Nearly 85% of Metamorphosis’ clientele identifies at LGBTQ+ and of that 85%, roughly half are transgender or gender-nonconforming.
For people who experience gender dysphoria, Ellis said reconnecting to one’s body after lifelong trauma or disconnect is paramount.
“The idea of physical exercise can be a really scary thing, so when people come into our gym, we have to be very mindful of the fact that we’re asking them to reconnect to a body that they might not identify with,” Ellis said. “We focus much more on understanding your body through movement.”
Rachel Ballard, owner of Chin-Up Training, fulfilled a long-time dream on Friday of owning their own empowering workout space.
Though Chin-Up has been open for personal training since 2021, the queer-owned-and-operated gym added classes two months ago and will dedicate open gym hours in January.
Ballard was surrounded by nearly 100 people at their announcement — competing on workout contests, crossing their fingers for a raffle ticket win and sharing hopes for their future at Chin-Up’s official open house. As they watched what was once a dream come to fruition, Ballard grinned from ear to ear on the second floor of their gym, a warehouse space in the Santa Fe Arts District.
“I know how being in a regular gym feels and it sucks a lot of the time,” Ballard said. “I would like to see as many people from the community as possible feel safe and at-home here.”
Ballard said having trainers who understand life for transgender and nonbinary people experiencing gender dysphoria is a vital step to helping people feel at-home in their bodies.
“I think it’s something we’ve all kind of experienced at one point or another where you’re just not living in your body,” Ballard said. “I want people to come here and feel good.”
The four personal trainers at Chin-Up offer small class sizes to ensure people feel comfortable and can get essential guidance when trying new movements. While Ballard hopes to outgrow the current space, they plan to keep classes small as part of the gym’s core mission.
“I think a lot of times, when I’ve attempted to go to gyms before, it’s a very male-dominated space and there’s a lot of expectation to know what you’re doing,” said Katie Stonehouse, who trains with Ballard at Chin-Up. “I’ve always been a little disassociated from my body and recently, I’ve grown in connection to my body.”

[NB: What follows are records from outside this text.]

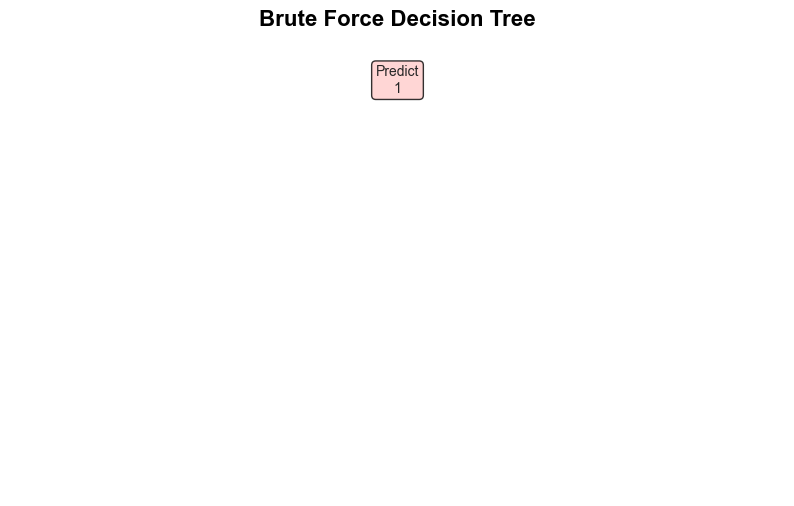
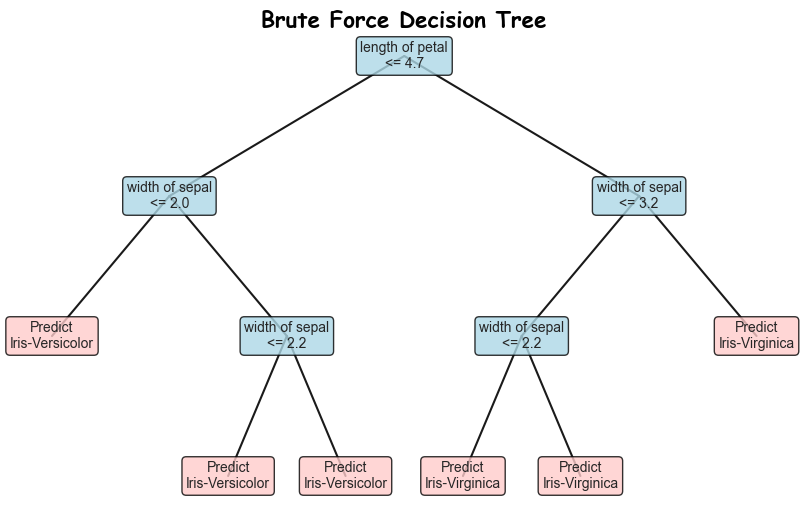
need to check the trees

diff --git a/Assignment 3/decision_tree.py b/Assignment 3/decision_tree.py
@@ -38,36 +38,37 @@ def error_rate(labels):
 
 def brute_force_decision_tree(data, labels, max_depth):
     """
-    Decision Tree using brute force to find the optimal solution.
-    Creates a tree structure using `Node` instances and calculates the error rate.
+    Decision Tree using brute-force to find the optimal solution.
+    Creates a tree structure using `Node` instances.
     """
     n_features = data.shape[1]  # Number of features
 
     def build_tree(data, labels, depth):
-        # עצירה אם אין נתונים או אם הגודל קטן מידי
+        # Stop if there is no data, max depth reached, or all labels are the same
         if len(data) == 0 or depth == max_depth or len(set(labels)) == 1:
-            prediction = Counter(labels).most_common(1)[0][0]  # תחזית הרוב
+            prediction = Counter(labels).most_common(1)[0][0]  # Majority prediction
             return Node(prediction=prediction)
 
-        best_split = None
-        lowest_error = float("inf")
-        best_feature, best_threshold = None, None
-        best_left, best_right = None, None
+        best_feature = None
+        best_threshold = None
+        best_left = None
+        best_right = None
+        lowest_error = float("inf")  # Start with a very large error to minimize
 
         for feature in range(n_features):
-            thresholds = np.unique(data[:, feature])  # כל הערכים הייחודים עבור הפיצול
+            thresholds = np.unique(data[:, feature])  # All unique values for the split
             for threshold in thresholds:
-                # פיצול הנתונים
+                # Split data into left and right based on the threshold
                 (left_data, left_labels), (right_data, right_labels) = split_data(data, labels, feature, threshold)
                 if len(left_labels) == 0 or len(right_labels) == 0:
-                    continue  # אם צד כלשהו ריק, דלג (אין טעם לפיצול כזה)
+                    continue  # Skip invalid splits (division that results in empty groups)
 
-                # חישוב הטעויות
+                # Calculate error for the current split
                 left_error = error_rate(left_labels)
                 right_error = error_rate(right_labels)
                 weighted_error = (len(left_labels) * left_error + len(right_labels) * right_error) / len(labels)
 
-                # שמירת הפיצול הטוב ביותר
+                # Update the best split
                 if weighted_error < lowest_error:
                     lowest_error = weighted_error
                     best_feature = feature
@@ -75,12 +76,12 @@ def brute_force_decision_tree(data, labels, max_depth):
                     best_left = (left_data, left_labels)
                     best_right = (right_data, right_labels)
 
-        # אם לא מצאנו פיצול ניתן להחזיק תחזית על הקבוצה הנוכחית כעלה
-        if best_split is None:
+        # If no split found, return a leaf node with majority prediction
+        if best_feature is None:
             prediction = Counter(labels).most_common(1)[0][0]
             return Node(prediction=prediction)
 
-        # בניית צומת חדשה
+        # Create a new node and recursively build subtrees
         root = Node()
         root.feature = best_feature
         root.threshold = best_threshold
@@ -88,16 +89,17 @@ def brute_force_decision_tree(data, labels, max_depth):
         root.right = build_tree(*best_right, depth + 1)
         return root
 
+    # Build the tree starting from depth 0
     tree = build_tree(data, labels, 0)
 
-    # מחשבים את שיעור הטעויות
+    # Calculate the error rate for the built tree
     def calculate_tree_error(tree, data, labels):
         """
-        פונקציה פנימית לחישוב שיעור הטעויות של העץ.
+        Helper function to calculate the error rate of a decision tree.
         """
 
         def predict(node, sample):
-            if node.prediction is not None:
+            if node.prediction is not None:  # If it’s a leaf node, return the prediction
                 return node.prediction
             if sample[node.feature] <= node.threshold:
                 return predict(node.left, sample)
@@ -110,6 +112,7 @@ def brute_force_decision_tree(data, labels, max_depth):
     brute_error = calculate_tree_error(tree, data, labels)
 
     return tree, brute_error
+
 
 
 # Binary Entropy Decision Tree

diff --git a/Assignment 3/visualize_tree.py b/Assignment 3/visualize_tree.py
@@ -16,7 +16,10 @@ def draw_tree(ax, node, x, y, x_offset, y_offset, level=0):
 
     # Node text (feature, threshold, or prediction)
     if node.prediction is not None:
-        text = f"Predict\n{node.prediction}"
+        # Map the prediction (1 or 2) to the actual class names
+        label_map = {1: "Iris-Versicolor", 2: "Iris-Virginica"}
+        prediction_text = label_map.get(node.prediction, f"Unknown ({node.prediction})")
+        text = f"Predict\n{prediction_text}"
         color = "#FFCCCB"  # Light Coral
     else:
         feature_names = {0: 'width of sepal', 1: 'length of petal'}
@@ -56,8 +59,8 @@ def visualize_tree_with_matplotlib(tree, filename, title, bg_color):
     # Draw the tree
     draw_tree(ax, tree, x, y, x_offset, y_offset)
 
-    # Add title
-    ax.set_title(title, fontsize=16, fontweight="bold", color="black")
+    # Add title with handwriting style
+    ax.set_title(title, fontsize=16, fontweight="bold", color="black", fontname="Comic Sans MS")  # Change the font!
 
     # Save the visualization
     plt.savefig(f"{filename}.png", bbox_inches="tight")
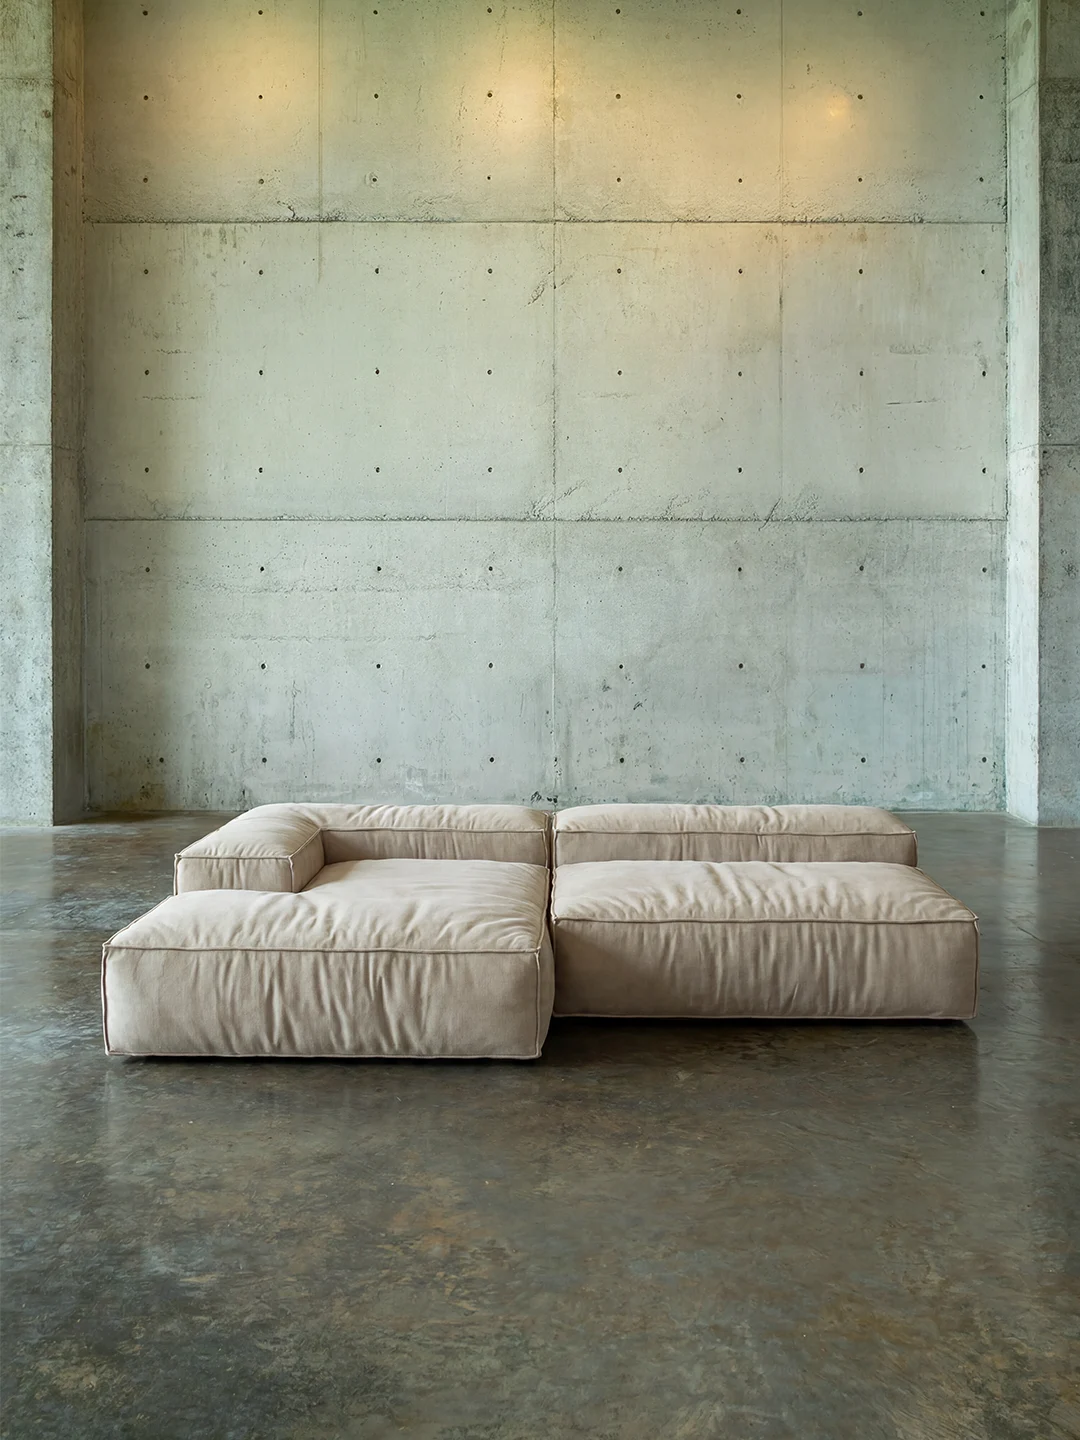
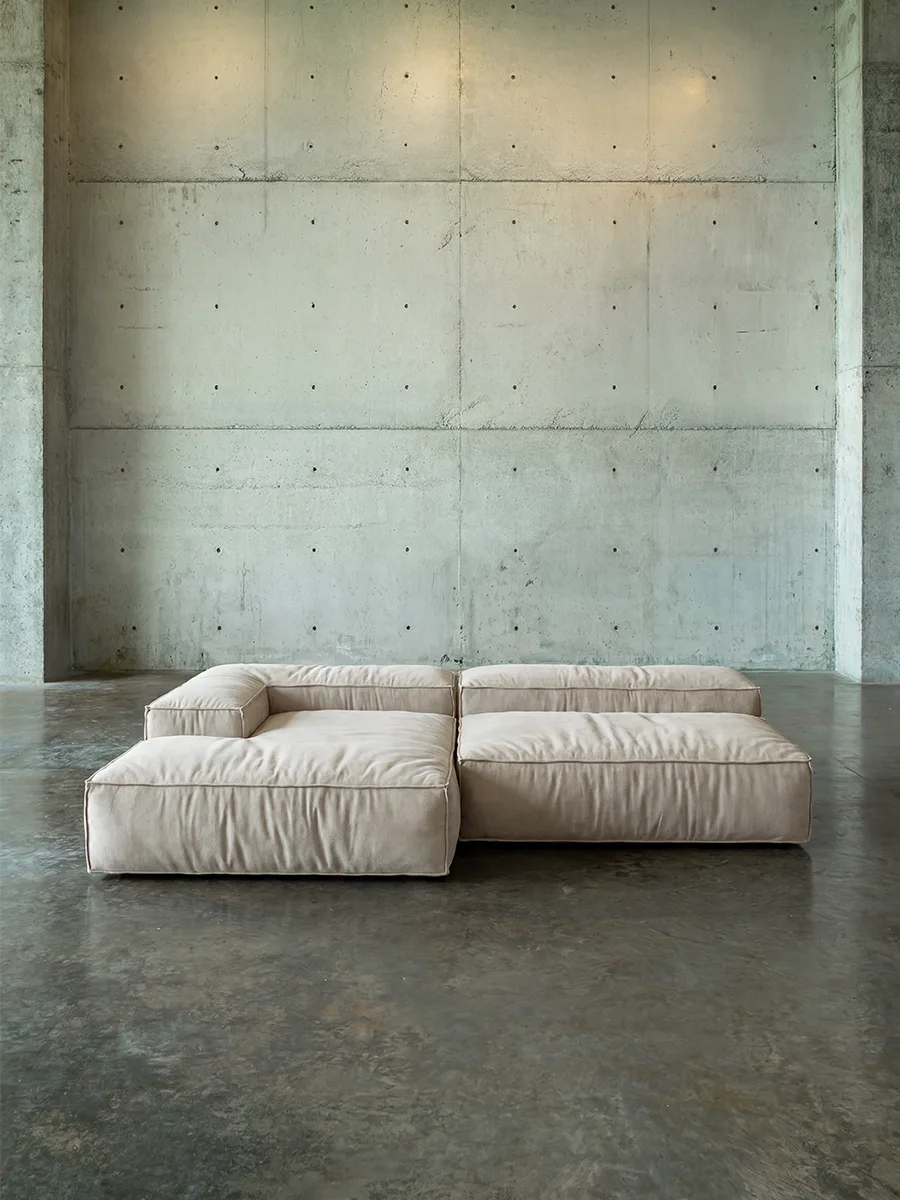
ok

diff --git a/index.html b/index.html
@@ -10,11 +10,10 @@
   <link rel="apple-touch-icon" href="apple-touch-icon.png">
   <link rel="stylesheet" href="style.css">
   <link rel="preconnect" href="https://fonts.googleapis.com">
-  <link href="https://fonts.googleapis.com/css2?family=Inter:wght@300;400;700&family=Space+Mono:wght@400&display=swap" rel="stylesheet">
+  <link href="https://fonts.googleapis.com/css2?family=Inter:wght@300;400;700&family=Space+Mono:wght@400;700&display=swap" rel="stylesheet">
   <style>
 
-    /* Index: no padding-top — hero starts directly below fixed nav */
-    .page { padding-top: 0 !important; }
+    /* Hero now sits below the fixed nav (no overlap, full image visible) */
 
     /* ─── HERO IMAGE ─────────────────────────────────────── */
     .hero-image {
@@ -39,26 +38,31 @@
     .hero-image-content {
       position: relative;
       z-index: 2;
-      padding: 8rem 5% 0;
+      padding: 3.5rem 5% 0;
       max-width: 900px;
     }
     .hero-image-headline {
       font-family: 'Space Mono', monospace;
-      font-size: clamp(34px, 7vw, 96px);
+      font-size: clamp(42px, 8.5vw, 116px);
       font-weight: 400;
       color: #111;
       line-height: 1;
       letter-spacing: -0.03em;
-      margin-bottom: 1.25rem;
+      margin-bottom: 1.5rem;
     }
     .hero-image-sub {
       font-family: 'Space Mono', monospace;
-      font-size: clamp(13px, 1.3vw, 16px);
+      font-size: clamp(13px, 1.5vw, 20px);
       font-weight: 400;
       color: rgba(17, 17, 17, 0.8);
-      line-height: 1.6;
+      line-height: 1.55;
       letter-spacing: 0.04em;
-      max-width: 460px;
+      max-width: 560px;
+    }
+    .hero-image-sub .sub-mobile { display: none; }
+    @media (max-width: 900px) {
+      .hero-image-sub .sub-desktop { display: none; }
+      .hero-image-sub .sub-mobile { display: inline; }
     }
     .hero-image-buttons {
       position: absolute;
@@ -82,12 +86,13 @@
         background-color: #F0EDE4;
       }
       .hero-image-content {
-        padding: 6.5rem 1.25rem 0;
+        padding: 4rem 1.25rem 0;
+        padding-left: calc(1.25rem + 6px);
         max-width: 100%;
       }
-      .hero-image-sub { max-width: 100%; }
+      .hero-image-sub { max-width: 100%; font-size: 18px; }
       .hero-image-buttons {
-        bottom: 2.5rem;
+        bottom: 4rem;
         gap: 0.5rem;
         width: calc(100% - 2.5rem);
         max-width: 360px;
@@ -236,13 +241,12 @@
 
     .marquee-wrap {
       overflow: hidden;
-      border-top: 0.5px solid #C8C4BB;
-      border-bottom: 0.5px solid #C8C4BB;
-      padding: 0.85rem 0;
+      background: #111;
+      padding: 1rem 0;
     }
     .marquee-track {
       display: flex; width: max-content;
-      animation: marquee 18s linear infinite;
+      animation: marquee 45s linear infinite;
     }
     @keyframes marquee {
       from { transform: translateX(0); }
@@ -252,9 +256,9 @@
       font-family: 'Inter', sans-serif;
       font-size: 10px; font-weight: 700;
       letter-spacing: 0.22em; text-transform: uppercase;
-      color: #111; padding: 0 1.5rem; white-space: nowrap;
+      color: #F0EDE4; padding: 0 1.5rem; white-space: nowrap;
     }
-    .marquee-sep { opacity: 0.3; padding: 0; }
+    .marquee-sep { opacity: 0.5; padding: 0; }
 
     .product-strip {
       display: grid; grid-template-columns: 1fr 1fr;
@@ -447,7 +451,7 @@
   <section class="hero-image" aria-label="Oversized sofas by raveforms">
     <div class="hero-image-content">
       <h2 class="hero-image-headline">Oversized Sofas.</h2>
-      <p class="hero-image-sub">Mattress-scale surfaces built around how you actually rest. Made to order in Bangkok.</p>
+      <p class="hero-image-sub"><span class="sub-desktop">Mattress-scale surfaces built around how <span style="white-space: nowrap;">you actually rest. Made to order in Bangkok.</span></span><span class="sub-mobile">Mattress-scale surfaces. <span style="white-space: nowrap;">Made to order in Bangkok.</span></span></p>
     </div>
     <div class="hero-image-buttons">
       <a href="products.html" class="btn-on-light">View products</a>
@@ -486,10 +490,10 @@
 
     <div class="marquee-wrap">
       <div class="marquee-track">
-        <span class="marquee-item">Made to order</span><span class="marquee-item marquee-sep">&nbsp;&nbsp;·&nbsp;&nbsp;</span><span class="marquee-item">Oversized</span><span class="marquee-item marquee-sep">&nbsp;&nbsp;·&nbsp;&nbsp;</span><span class="marquee-item">Contemporary Form</span><span class="marquee-item marquee-sep">&nbsp;&nbsp;·&nbsp;&nbsp;</span><span class="marquee-item">Craft Product</span><span class="marquee-item marquee-sep">&nbsp;&nbsp;·&nbsp;&nbsp;</span>
-        <span class="marquee-item">Made to order</span><span class="marquee-item marquee-sep">&nbsp;&nbsp;·&nbsp;&nbsp;</span><span class="marquee-item">Oversized</span><span class="marquee-item marquee-sep">&nbsp;&nbsp;·&nbsp;&nbsp;</span><span class="marquee-item">Contemporary Form</span><span class="marquee-item marquee-sep">&nbsp;&nbsp;·&nbsp;&nbsp;</span><span class="marquee-item">Craft Product</span><span class="marquee-item marquee-sep">&nbsp;&nbsp;·&nbsp;&nbsp;</span>
-        <span class="marquee-item">Made to order</span><span class="marquee-item marquee-sep">&nbsp;&nbsp;·&nbsp;&nbsp;</span><span class="marquee-item">Oversized</span><span class="marquee-item marquee-sep">&nbsp;&nbsp;·&nbsp;&nbsp;</span><span class="marquee-item">Contemporary Form</span><span class="marquee-item marquee-sep">&nbsp;&nbsp;·&nbsp;&nbsp;</span><span class="marquee-item">Craft Product</span><span class="marquee-item marquee-sep">&nbsp;&nbsp;·&nbsp;&nbsp;</span>
-        <span class="marquee-item">Made to order</span><span class="marquee-item marquee-sep">&nbsp;&nbsp;·&nbsp;&nbsp;</span><span class="marquee-item">Oversized</span><span class="marquee-item marquee-sep">&nbsp;&nbsp;·&nbsp;&nbsp;</span><span class="marquee-item">Contemporary Form</span><span class="marquee-item marquee-sep">&nbsp;&nbsp;·&nbsp;&nbsp;</span><span class="marquee-item">Craft Product</span><span class="marquee-item marquee-sep">&nbsp;&nbsp;·&nbsp;&nbsp;</span>
+        <span class="marquee-item">Made to order</span><span class="marquee-item marquee-sep">&nbsp;&nbsp;/&nbsp;&nbsp;</span><span class="marquee-item">Oversized</span><span class="marquee-item marquee-sep">&nbsp;&nbsp;/&nbsp;&nbsp;</span><span class="marquee-item">Contemporary Form</span><span class="marquee-item marquee-sep">&nbsp;&nbsp;/&nbsp;&nbsp;</span><span class="marquee-item">Craft Product</span><span class="marquee-item marquee-sep">&nbsp;&nbsp;/&nbsp;&nbsp;</span>
+        <span class="marquee-item">Made to order</span><span class="marquee-item marquee-sep">&nbsp;&nbsp;/&nbsp;&nbsp;</span><span class="marquee-item">Oversized</span><span class="marquee-item marquee-sep">&nbsp;&nbsp;/&nbsp;&nbsp;</span><span class="marquee-item">Contemporary Form</span><span class="marquee-item marquee-sep">&nbsp;&nbsp;/&nbsp;&nbsp;</span><span class="marquee-item">Craft Product</span><span class="marquee-item marquee-sep">&nbsp;&nbsp;/&nbsp;&nbsp;</span>
+        <span class="marquee-item">Made to order</span><span class="marquee-item marquee-sep">&nbsp;&nbsp;/&nbsp;&nbsp;</span><span class="marquee-item">Oversized</span><span class="marquee-item marquee-sep">&nbsp;&nbsp;/&nbsp;&nbsp;</span><span class="marquee-item">Contemporary Form</span><span class="marquee-item marquee-sep">&nbsp;&nbsp;/&nbsp;&nbsp;</span><span class="marquee-item">Craft Product</span><span class="marquee-item marquee-sep">&nbsp;&nbsp;/&nbsp;&nbsp;</span>
+        <span class="marquee-item">Made to order</span><span class="marquee-item marquee-sep">&nbsp;&nbsp;/&nbsp;&nbsp;</span><span class="marquee-item">Oversized</span><span class="marquee-item marquee-sep">&nbsp;&nbsp;/&nbsp;&nbsp;</span><span class="marquee-item">Contemporary Form</span><span class="marquee-item marquee-sep">&nbsp;&nbsp;/&nbsp;&nbsp;</span><span class="marquee-item">Craft Product</span><span class="marquee-item marquee-sep">&nbsp;&nbsp;/&nbsp;&nbsp;</span>
       </div>
     </div>
 
@@ -686,10 +690,11 @@
       c.el.style.opacity=op;
     });
 
-    // Cap1 typewriter — reveal letters one-by-one from p=0.33 to p=0.60
+    // Cap1 typewriter — reveal letters one-by-one (earlier start on mobile)
     if(cap1Chars && cap1Chars.length){
-      var revealStart = 0.33;
-      var revealEnd   = 0.60;
+      var isMobile = window.innerWidth <= 900;
+      var revealStart = isMobile ? 0.10 : 0.33;
+      var revealEnd   = isMobile ? 0.40 : 0.60;
       var visN;
       if(p < revealStart) visN = 0;
       else if(p > revealEnd) visN = cap1Chars.length;

diff --git a/style.css b/style.css
@@ -50,10 +50,12 @@ body {
   font-family: 'Inter', sans-serif; font-size: 15px; font-weight: 400;
   letter-spacing: 0.14em; text-transform: uppercase;
   background: none; border: none; cursor: pointer; padding: 0;
+  transition: opacity 0.2s;
 }
-.nav-links > li:hover { opacity: 0.45; }
-.nav-links > li.menu-open:hover { opacity: 1; }
-.nav-links > li:has(#prod-menu):hover { opacity: 1; }
+.nav-links > li:hover > a,
+.nav-links > li:hover > #prod-btn { opacity: 0.45; }
+.nav-links > li.menu-open:hover > a,
+.nav-links > li.menu-open:hover > #prod-btn { opacity: 1; }
 .nav-links li.active > a,
 .nav-links li.active > a:visited,
 .nav-links li.active { font-weight: 700 !important; text-decoration: none !important; border-bottom: none !important; color: #111 !important; }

Meghan Nelson — owner of VIBE Gym and Wellness Collective — shared a similar origin story to Ballard and Ellis.
Nelson worked as a personal trainer for years and continued to hear nightmare stories from her female and gender non-conforming clients. Favoritism and sexual harassment were rampant, and many women who had children could not attend gyms because finding child care was too expensive.
“I was hearing so many people having negative experiences in traditional co-ed gym environments,” Nelson said. “There was obviously a need for people, especially women and trans people, that just don’t feel comfortable or sometimes even safe in traditional gym spaces.”
Nelson surveyed 10,000 gym-goers in Denver. The results highlighted a need for gyms with child care, flexible hours and classes geared towards groups other than cisgender men.
“We’ve really been able to curate this space for our demographic rather than it being a catch-all for anyone and everyone,” Nelson said.
VIBE offers free child care during a parent’s workout, which Nelson said has helped make exercise more accessible to many.
“A lot of times, parents end up really losing out on self care because they don’t have child care so they can’t come in,” Nelson said. “The free child care is huge for accessibility.”
Talia Visco, a physical therapist who has worked with Ballard, said creating stigma-free gyms is vital to spread a message that exercise is for everyone.
“I think millennials were some of the first women to prioritize that being a strong woman is normalized and important,” Visco said. “For me, having a space that perpetuates that, where working out isn’t just about being skinny, it’s about being strong and helping build a community, is really important.”
Alison Berg is a reporter at Rocky Mountain PBS. Alisonberg@rmpbs.org.